In order to lessen the self-disgust I feel at my own pretension, I’ve included commentary (because pontificating on classics is so much less pretentious….)

The list in no particular order (and I’ll amend the meme to include 10 texts—some shorter than a “book”) with prodigious links:

John Milton: Paradise Lost (though Lycidas was my first Miltonic poetic love, Paradise Lost freaked me out and gave me my first Ph.D. dissertation topic. The first of many.)

Virgil: The Aeneid (I spent every day one summer working with my Latin tutor to translate this one. The text still astounds me in its subversive brilliance.)

John Keat’s Ode on a Grecian Urn (I love this poem for the simple reason that I was assigned Keats by my graduate advisor just after Grace was born and, while Sara went off to work, I read my assignments aloud to Grace. And Keats made her giggle. She’d sit up, smile, listen, and giggle. If you shut off the words and just listen to the music of Keats, you’ll know why. I often find myself mumbling the opening: “Thous still unravish’d bridge of quietness / Thou foster-child of Silence and slow time” –perhaps my favorite spondee in the English language. Ruth giggled mostly to The Doors “Riders on the Storm.” One will write lyrics the other the melody.)

T.S. Eliot: The Love Song of J. Alfred Prufrock. (Like many, this was the first poem I ever memorized. I have a love-hate (mostly hate) relationship with Eliot but this one still rings in my head and the closing stanza stills moves me, partly because of the echo of the sirens used in Homer and Virgil.)

Henry Fielding: Tom Jones (I love Fielding, love his parody of Richardson, love his public life, love the novel. In many ways a forerunner for the next few texts.)

Here begins the “Big Ass Books” section, or the “Postmodern Enclyclopedic Novel” section
Willaim Gaddis: The Recognitions (The guy wrote five novels, two which won National Book Awards. He also garnered a MacArthur Genius Grant, and a slew of other awards. I’d never heard of him when I picked up The Recognitions, but have never forgotten this novel or any of the Gaddis subsequently read.)

Don Dellilo: Underworld (On a series of flights and connections lasting 30+ hours between Montana and Singapore where I was stuck in the middle row in the back for 18 hours, the only thing I remember was starting and finishing this novel and being so engrossed I don’t recall much else. For someone who spent much of his time in older works, this pulled me back into contemporary fiction).

David Foster Wallace: Infinite Jest (this one deserves a long, thoughtful post of its own, but for a shorter take, see here)

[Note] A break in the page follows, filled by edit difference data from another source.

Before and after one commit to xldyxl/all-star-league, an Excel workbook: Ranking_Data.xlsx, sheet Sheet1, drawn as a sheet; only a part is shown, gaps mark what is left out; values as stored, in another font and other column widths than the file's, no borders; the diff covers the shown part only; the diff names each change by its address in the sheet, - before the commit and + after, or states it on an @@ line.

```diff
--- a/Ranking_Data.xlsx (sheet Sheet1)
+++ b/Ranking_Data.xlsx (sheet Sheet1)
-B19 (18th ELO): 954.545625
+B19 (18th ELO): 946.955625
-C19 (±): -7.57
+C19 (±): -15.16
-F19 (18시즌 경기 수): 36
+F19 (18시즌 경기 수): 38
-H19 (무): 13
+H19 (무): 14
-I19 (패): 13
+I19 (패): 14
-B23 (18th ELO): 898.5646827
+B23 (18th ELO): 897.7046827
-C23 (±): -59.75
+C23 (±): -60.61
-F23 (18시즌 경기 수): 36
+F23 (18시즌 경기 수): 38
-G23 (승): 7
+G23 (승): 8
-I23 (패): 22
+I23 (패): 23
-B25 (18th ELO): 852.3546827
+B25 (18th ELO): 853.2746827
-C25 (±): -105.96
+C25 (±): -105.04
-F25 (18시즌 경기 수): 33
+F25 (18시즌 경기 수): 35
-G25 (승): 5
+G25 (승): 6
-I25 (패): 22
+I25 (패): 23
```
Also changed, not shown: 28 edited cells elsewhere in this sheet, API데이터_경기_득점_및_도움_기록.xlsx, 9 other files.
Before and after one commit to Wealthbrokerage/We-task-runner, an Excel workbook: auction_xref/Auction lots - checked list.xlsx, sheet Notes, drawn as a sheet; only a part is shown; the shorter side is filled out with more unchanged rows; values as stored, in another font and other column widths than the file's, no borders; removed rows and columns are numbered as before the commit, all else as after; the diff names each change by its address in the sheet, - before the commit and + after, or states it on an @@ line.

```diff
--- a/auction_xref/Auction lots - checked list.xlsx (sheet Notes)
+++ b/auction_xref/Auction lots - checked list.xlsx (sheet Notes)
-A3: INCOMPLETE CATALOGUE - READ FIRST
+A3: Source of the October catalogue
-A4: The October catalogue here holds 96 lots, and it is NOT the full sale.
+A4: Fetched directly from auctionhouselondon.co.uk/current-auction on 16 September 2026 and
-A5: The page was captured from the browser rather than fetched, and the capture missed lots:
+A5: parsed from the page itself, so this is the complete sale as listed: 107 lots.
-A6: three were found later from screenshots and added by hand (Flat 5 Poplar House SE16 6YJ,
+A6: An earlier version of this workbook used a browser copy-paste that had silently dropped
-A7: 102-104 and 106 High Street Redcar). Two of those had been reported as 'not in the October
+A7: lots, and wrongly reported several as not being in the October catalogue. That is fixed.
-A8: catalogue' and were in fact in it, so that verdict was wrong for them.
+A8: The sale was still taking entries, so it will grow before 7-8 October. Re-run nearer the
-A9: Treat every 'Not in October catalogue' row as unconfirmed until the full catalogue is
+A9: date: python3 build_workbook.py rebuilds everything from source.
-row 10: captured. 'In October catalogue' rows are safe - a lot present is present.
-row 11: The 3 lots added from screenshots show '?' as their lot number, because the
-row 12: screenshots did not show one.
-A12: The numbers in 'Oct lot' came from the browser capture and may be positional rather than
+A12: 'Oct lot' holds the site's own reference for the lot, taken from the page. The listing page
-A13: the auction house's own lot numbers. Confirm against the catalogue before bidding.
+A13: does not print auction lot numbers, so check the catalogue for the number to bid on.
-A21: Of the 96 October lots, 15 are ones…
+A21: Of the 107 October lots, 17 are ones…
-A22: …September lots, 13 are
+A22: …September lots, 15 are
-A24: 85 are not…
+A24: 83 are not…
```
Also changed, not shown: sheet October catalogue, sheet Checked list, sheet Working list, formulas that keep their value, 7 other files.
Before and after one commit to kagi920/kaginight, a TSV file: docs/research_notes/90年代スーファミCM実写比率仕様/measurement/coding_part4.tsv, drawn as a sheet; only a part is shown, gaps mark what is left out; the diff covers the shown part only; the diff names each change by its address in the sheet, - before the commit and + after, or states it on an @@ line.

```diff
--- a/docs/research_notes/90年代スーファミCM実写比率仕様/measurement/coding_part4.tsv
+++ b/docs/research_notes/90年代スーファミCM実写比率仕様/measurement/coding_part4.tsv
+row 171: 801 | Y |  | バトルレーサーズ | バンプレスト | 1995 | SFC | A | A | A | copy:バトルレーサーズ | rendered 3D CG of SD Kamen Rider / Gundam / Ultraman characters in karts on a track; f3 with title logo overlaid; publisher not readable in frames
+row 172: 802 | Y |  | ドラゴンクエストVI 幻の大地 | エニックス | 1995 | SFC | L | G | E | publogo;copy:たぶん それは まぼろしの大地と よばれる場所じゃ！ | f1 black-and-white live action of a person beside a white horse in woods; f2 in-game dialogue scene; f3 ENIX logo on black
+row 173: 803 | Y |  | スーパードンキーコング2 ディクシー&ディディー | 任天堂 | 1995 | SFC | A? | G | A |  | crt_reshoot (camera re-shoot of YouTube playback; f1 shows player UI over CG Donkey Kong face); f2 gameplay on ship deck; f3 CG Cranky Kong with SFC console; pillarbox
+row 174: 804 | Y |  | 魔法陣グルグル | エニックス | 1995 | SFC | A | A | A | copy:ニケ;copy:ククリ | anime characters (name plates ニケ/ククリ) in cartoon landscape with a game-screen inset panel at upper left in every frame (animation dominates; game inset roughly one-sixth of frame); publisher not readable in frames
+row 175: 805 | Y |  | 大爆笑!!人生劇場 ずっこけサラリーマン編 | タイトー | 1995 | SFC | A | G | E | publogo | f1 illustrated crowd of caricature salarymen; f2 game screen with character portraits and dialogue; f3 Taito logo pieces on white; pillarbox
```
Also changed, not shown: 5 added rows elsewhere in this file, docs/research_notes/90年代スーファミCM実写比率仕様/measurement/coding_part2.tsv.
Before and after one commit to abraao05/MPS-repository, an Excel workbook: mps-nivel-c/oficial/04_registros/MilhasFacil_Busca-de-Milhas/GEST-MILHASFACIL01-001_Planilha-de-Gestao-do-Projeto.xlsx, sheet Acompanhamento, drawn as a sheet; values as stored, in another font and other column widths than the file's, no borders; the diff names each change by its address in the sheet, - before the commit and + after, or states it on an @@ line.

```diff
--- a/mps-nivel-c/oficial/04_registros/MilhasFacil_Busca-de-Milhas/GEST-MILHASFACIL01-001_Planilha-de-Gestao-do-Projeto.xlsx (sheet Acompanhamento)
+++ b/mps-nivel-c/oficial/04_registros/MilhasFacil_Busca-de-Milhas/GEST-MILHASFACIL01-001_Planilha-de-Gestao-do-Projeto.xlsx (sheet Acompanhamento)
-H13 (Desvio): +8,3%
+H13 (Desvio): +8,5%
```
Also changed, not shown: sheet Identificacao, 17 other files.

William Blake: Jerusalem The Emanation of the Giant Albion (This too produced a Ph.D. dissertation prospectus. A brilliant professor of mine commented on it with this: “reading Jerusalem is like your second shot of heroin. You realize two things immediately: one, it’s so indescribable and weird that you’re hooked and two, you realize you’ve flushed your life away.” This one never got done either.)

Stuart Dybek: The Coast of Chicago (“Chopin in Winter” blew my mind the first time I read it. So did the stories “Blight” and “Pet Milk.” I single this book out but any Dybek would fit. I re-read them regularly. I love “Lunch at the Loyola Arms” from his recent collection.)

that’s ten, but because it’s my blog damnit, a few more:
David Means: Assorted Fire Events

A few works of theory:
Slavoj Zizek: Plague of Fantasies (can’t read this blog without seeing this pop up everywhere)

Victor Burgin: In/Different Spaces

Sigmund Freud: Interpretation of Dreams (its status as a cultural landmark means we all think we know what this one says without reading it. I thank the professor who forced me to read it.)

Peter Stallybrass and Allon White: Politics and Poetics of Transgression (This was one that I was asked to cover during the written exam portion of my master’s, in a question relating to Mary Shelley’s Frankenstein and have loved the work ever since.)